If you're finding it hard to write on the actual bucket, I suggest buying some cheap white labels. Makes it far easier to write on the contents and date, plus you can update it by simply slapping a new label over the old one, when the contents are changed out.

Food-Grade Plastic Pails (Feed Buckets) at Amazon

5-Gallon White Plastic Buckets with Lids - Six Pack

The Food Grade plastic pails (buckets to me!) are also from Amazon.com — that's a good price for six of them.

Basically, we're looking to store our filled Mylar bags in bulk. So the buckets with handles make it easy to move 'em around.

But back to the bucket lids, you (gently!) 'hammer on' the 'rim,' and then you can simply screw out the center part! Check them out below!

*As an Amazon Associate, I earn from qualifying purchases with no price increase to you. Read disclosure here.

You can see my feed buckets with regular lids (and some grey buckets from our local hardware store) in our Great Wall of Dehydrated Food photo and page!

These buckets are great for stacking in the garage— preferably an air-conditioned garage. I am so impressed with these lids - it makes it a lot easier to get to your goodies, without having to pry off the whole lid.

Check out these great Gamma2 lids at Amazon:

For Feed Buckets with Lids: Gamma2 Bucket Lids that Screw Out!

Gamma2 Seals Lids - Leakproof Black Lids

Screw-Out Lids are Air Tight and Bug-Free! One reviewer said the Gamma 2 lids (and buckets!) kept her flour etc. totally bug-free—as they really are air-tight!

But what's best is this: No more losing fingernails and hurting your fingertips trying to pry lids off, especially in cold weather... ouch!

*As an Amazon Associate, I earn from qualifying purchases with no price increase to you. Read disclosure here.

Don't Forget Your Oxygen Absorbers...

Don't forget to add a 2000cc oxygen absorber! Remember, the dehydrated foods are being stored long-term. We don't want to be opening and closing these buckets on a daily basis... maybe twice a year, for stock rotation.

Oxygen Absorbers at Amazon

50cc Oxygen Absorbers

  • PackFreshUSA Oxygen Absorbers
  • 200-Pack
  • Food-Grade, Non-Toxic

100cc Oxygen Absorbers

  • Oxy-Sorb Oxygen Absorbers
  • 100-Pack
  • Long-Term Food Storage Freshness Protection

300cc Oxygen Absorbers

  • Oxy-Sorb Oxygen Absorbers
  • Bags of 20 (60 Count total)
  • Super Effective for Dried Goods

2000cc Oxygen Absorbers

  • Oxy-Sorb Oxygen Absorbers
  • Pack of 10
  • I use these for airtight bins and buckets

*As an Amazon Associate, I earn from qualifying purchases with no price increase to you. Read disclosure here.

Learn more about why we use different-sized oxygen absorbers and which size fits which container!

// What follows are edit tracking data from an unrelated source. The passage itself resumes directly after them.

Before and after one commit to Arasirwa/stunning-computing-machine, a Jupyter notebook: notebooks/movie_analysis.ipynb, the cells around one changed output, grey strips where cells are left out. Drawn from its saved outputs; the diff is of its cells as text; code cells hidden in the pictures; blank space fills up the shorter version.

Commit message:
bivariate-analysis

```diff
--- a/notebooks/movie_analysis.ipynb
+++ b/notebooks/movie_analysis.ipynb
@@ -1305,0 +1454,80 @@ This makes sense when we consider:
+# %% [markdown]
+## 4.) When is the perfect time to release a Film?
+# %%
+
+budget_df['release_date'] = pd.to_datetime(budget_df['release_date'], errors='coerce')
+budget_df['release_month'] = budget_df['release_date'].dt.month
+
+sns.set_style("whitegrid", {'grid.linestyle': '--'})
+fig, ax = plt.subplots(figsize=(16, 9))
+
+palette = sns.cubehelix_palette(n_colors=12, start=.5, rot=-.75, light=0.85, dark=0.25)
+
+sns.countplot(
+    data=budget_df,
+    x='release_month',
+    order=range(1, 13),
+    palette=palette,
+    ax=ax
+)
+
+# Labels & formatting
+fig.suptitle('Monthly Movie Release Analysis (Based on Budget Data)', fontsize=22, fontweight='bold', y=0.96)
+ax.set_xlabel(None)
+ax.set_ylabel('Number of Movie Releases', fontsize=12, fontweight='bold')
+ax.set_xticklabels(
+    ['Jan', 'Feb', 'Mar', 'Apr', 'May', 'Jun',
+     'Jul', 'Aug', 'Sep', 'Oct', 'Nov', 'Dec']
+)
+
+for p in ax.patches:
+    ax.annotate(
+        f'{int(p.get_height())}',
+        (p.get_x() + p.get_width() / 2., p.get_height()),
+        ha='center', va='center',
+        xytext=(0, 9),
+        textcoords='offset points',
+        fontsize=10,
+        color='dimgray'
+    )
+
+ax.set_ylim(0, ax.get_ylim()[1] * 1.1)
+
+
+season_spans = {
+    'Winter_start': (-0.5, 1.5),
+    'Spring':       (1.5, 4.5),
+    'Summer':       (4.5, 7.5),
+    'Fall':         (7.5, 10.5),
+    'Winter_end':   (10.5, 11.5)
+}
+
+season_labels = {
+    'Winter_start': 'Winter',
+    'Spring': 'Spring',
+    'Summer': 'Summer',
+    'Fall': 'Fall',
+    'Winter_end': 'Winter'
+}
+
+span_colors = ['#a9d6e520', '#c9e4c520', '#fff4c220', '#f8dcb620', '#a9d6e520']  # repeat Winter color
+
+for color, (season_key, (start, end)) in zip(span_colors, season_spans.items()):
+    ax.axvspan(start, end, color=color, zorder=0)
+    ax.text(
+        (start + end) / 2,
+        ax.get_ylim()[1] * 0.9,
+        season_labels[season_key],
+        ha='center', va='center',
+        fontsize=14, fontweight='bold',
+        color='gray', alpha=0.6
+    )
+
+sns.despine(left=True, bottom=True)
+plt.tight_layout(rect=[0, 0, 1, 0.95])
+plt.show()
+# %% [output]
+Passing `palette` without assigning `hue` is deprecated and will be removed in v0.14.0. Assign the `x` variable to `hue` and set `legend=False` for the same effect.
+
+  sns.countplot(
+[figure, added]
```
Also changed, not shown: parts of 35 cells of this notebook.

How Much Food CAN You Fit in a Bucket?

Regarding how much bagged food can you fit in a bucket, well... at last count, I managed to store 8 (slim) filled Mylar bags (10" x 14" size) - in two layers of four.

If your Mylar bags are plumply-filled (LOL), then you'll get away with six filled Mylar bags, roughly.

I put the heavier filled Mylar bags at the bottom, and the lighter Mylar bags on the top. Just like you would do when grocery shopping in the checkout lane; put the lightweight stuff on top!

Thanks for stopping by to learn all about feed buckets with lids and the awesome screw-out Gamma2 lids that saves your precious fingertips!

Before you go, don't forget to pick up your free eBook called "How to Grow and Dehydrate Herbs" here!